The Blogger stats tell me how people have reached me.  It is amazing how many people want to know about Lake Alice, brown sauce and bacon butties!  There are also some strange ones.  Because I have written about the different names for underwear in Britain and the USA and my blog is called From Sheep to Alligators, I get visitors coming to my blog who have typed in Google searches for “sheep knickers” and “alligator underpants”, which strikes me as a little, urm, unusual.

The Google searchers are usually casual strangers, however.  So they crop up in viewer stats, but don’t tend to write comments.  I still like my loyal followers, the ones who like to comment and make some online banter, some of whom I know or have known in person, but many of whom have come from cyberspace and the blogosphere.

Pimping: Top 10 Best British Expat Blogs in USA

Last but not least, I pimped some of the other British expat bloggers in my Hubpages article: Top 10 Best BritishExpat Blogs in USA.  Keep on writing folks!

Monday, August 1, 2011

British Expat Blogger Reflections

Looking back over the past six months, I think I was a little naïve when I began this British expat blog.  I just thought it would be a bit of fun and that I might get some views and interesting comments from around the world, as well as keep in contact and report back to friends in the UK about living in the USA.  It has been fun, of course, but after a while you also realize that the topic area can be a bit of minefield.  That’s because you are dealing with issues of national identity and people can get very passionate about that stuff – hell, people have fought wars over it throughout the ages!

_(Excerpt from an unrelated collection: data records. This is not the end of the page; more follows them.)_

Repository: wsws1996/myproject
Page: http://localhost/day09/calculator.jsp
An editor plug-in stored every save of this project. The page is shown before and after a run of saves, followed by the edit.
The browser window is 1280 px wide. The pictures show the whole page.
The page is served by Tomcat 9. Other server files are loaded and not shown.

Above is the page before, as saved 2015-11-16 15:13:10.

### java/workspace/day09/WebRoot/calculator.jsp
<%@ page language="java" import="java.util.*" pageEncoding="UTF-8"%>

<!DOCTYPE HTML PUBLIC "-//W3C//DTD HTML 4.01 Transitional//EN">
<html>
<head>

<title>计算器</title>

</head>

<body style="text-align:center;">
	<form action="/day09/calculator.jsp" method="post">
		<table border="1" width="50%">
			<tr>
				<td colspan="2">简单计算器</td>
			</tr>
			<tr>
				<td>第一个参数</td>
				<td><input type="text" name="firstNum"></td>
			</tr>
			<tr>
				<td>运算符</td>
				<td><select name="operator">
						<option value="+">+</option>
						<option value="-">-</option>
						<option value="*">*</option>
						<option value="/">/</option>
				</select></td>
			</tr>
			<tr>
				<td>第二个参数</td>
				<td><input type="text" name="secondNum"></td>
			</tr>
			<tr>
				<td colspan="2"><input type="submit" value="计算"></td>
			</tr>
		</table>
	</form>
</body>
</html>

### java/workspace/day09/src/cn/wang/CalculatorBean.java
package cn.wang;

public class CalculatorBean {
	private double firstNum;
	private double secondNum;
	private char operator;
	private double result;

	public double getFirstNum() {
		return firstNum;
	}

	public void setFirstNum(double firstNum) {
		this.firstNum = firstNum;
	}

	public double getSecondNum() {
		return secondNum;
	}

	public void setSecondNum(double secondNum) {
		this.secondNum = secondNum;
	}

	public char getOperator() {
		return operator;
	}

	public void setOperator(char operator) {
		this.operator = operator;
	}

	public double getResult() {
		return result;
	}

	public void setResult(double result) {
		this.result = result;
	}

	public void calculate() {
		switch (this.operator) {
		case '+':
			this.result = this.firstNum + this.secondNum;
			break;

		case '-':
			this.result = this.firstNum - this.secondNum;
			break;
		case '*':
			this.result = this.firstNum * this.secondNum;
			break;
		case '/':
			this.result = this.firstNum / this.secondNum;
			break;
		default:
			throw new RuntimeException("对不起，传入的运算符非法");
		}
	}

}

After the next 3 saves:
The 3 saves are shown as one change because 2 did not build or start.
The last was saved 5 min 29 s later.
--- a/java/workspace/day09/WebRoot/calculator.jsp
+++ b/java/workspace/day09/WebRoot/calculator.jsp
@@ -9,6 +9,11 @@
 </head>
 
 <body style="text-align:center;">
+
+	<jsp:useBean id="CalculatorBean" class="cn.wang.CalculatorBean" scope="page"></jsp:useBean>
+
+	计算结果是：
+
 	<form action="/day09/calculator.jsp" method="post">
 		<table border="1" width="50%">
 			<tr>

I have at times been accused of making sweeping generalizations, getting my facts wrong and being deliberately provocative– all of which are probably true to some degree.  I will admit that there is a streak in my character that makes me want to poke things with a big stick sometimes, just to see what happens, even if I risk getting bitten.  My priority has always been to try and make my blog engaging, however, even if I risk ruffling feathers on occasion, as the thing that I always fear the most is my blog being bland.  I do love getting comments from different corners of the world and hearing other experiences and viewpoints and see the comments as being integral to the blog’s success, as they can often be as or more interesting than the actual original blog post!

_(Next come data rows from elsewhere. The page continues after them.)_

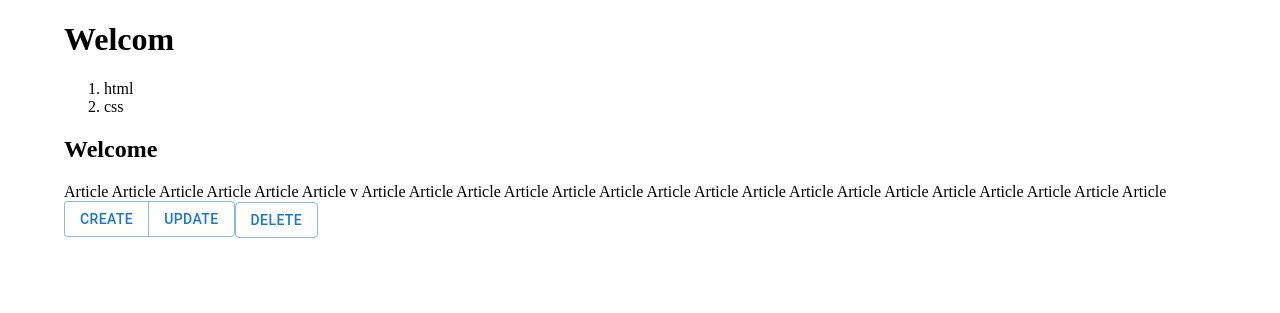
Repository: chlwpdnswku/nextjsportpolioclone
Page: /
These files come from the project's save history. The page is drawn as it stood at one moment and after the next save; the edit follows.
The browser window is 1280 px wide. The pictures show the whole page.
The project was rebuilt for these pictures with package versions that can differ from the ones it lists, and the page was loaded fresh each time. The framework's server and built-in components were replaced by stand-ins that run in the browser. Also part of the build but not shown: next.config.js.

Above is the page before, as saved 2022-08-05 16:05:11.

After the next save:
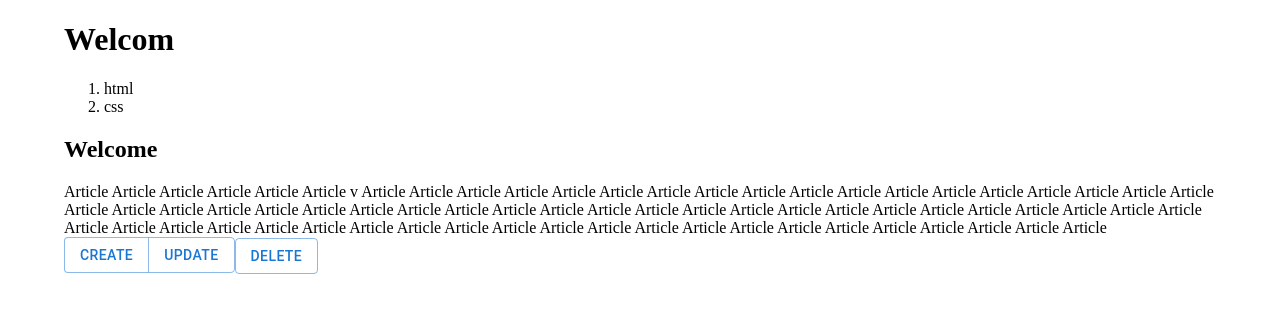
Saved 50 s later.
--- a/pages/index.tsx
+++ b/pages/index.tsx
@@ -40,7 +40,12 @@ function Article() {
       <h2>Welcome</h2>
       Article Article Article Article Article Article v Article Article Article
       Article Article Article Article Article Article Article Article Article
-      Article Article Article Article Article
+      Article Article Article Article Article Article Article Article Article
+      Article Article Article Article Article Article Article Article Article
+      Article Article Article Article Article Article Article Article Article
+      Article Article Article Article Article Article Article Article Article
+      Article Article Article Article Article Article Article Article Article
+      Article Article Article Article Article Article Article
       <ButtonGroup>
         {' '}
         <Button variant='outlined'>Create</Button>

I have generally tried to skirt around politics and race, so far, though, which has probably helped me to avoid any serious controversy.  I was genuinely taken aback by the depth of anger expressed against African Expat Wife in her post: Busman’s Holiday Travel Writing.  Sure, I know that there is a negative legacy from British colonialism and I am in no way qualified to talk about the rights and wrongs of Kenyan issues, but it did all seem a little harsh.  Anyway, African Expat Wife wrote a second post clarifying her position and that seemed to clear the air.

Returning to my own expat experiences.  I do have American friends that I know, or have known over the years back in the UK who have experienced a similar thing to me in reverse – dealing with the British visa bureaucracy, moving to Britain, adapting to British culture etc. and, of course, I do read American expat blogs about their experiences of the UK.  British expat experiences in the USA and the American expat experiences in the UK are like strange mirror images.  I thought the American comedian and expat, Reginald D Hunter gave some pretty astute and hilarious interpretations of British and American differences in his Live at the Apollo stint.

You can pretty much reverse the experiences of Reginald D Hunter, if you want to know what it’s like to be a Brit in the USA.  As he points out, English people have a tendency to say one thing, but mean something completely different, which can certainly cause misunderstandings.  I am fairly confident that the people who know me well, such as my wife, usually have a grasp of what I am getting at and can distinguish when I am joking and when I am serious - but I sometimes wonder if Americans who don’t know me so well walk away from our conversations with a completely different impression of what we’ve just been talking about to my own.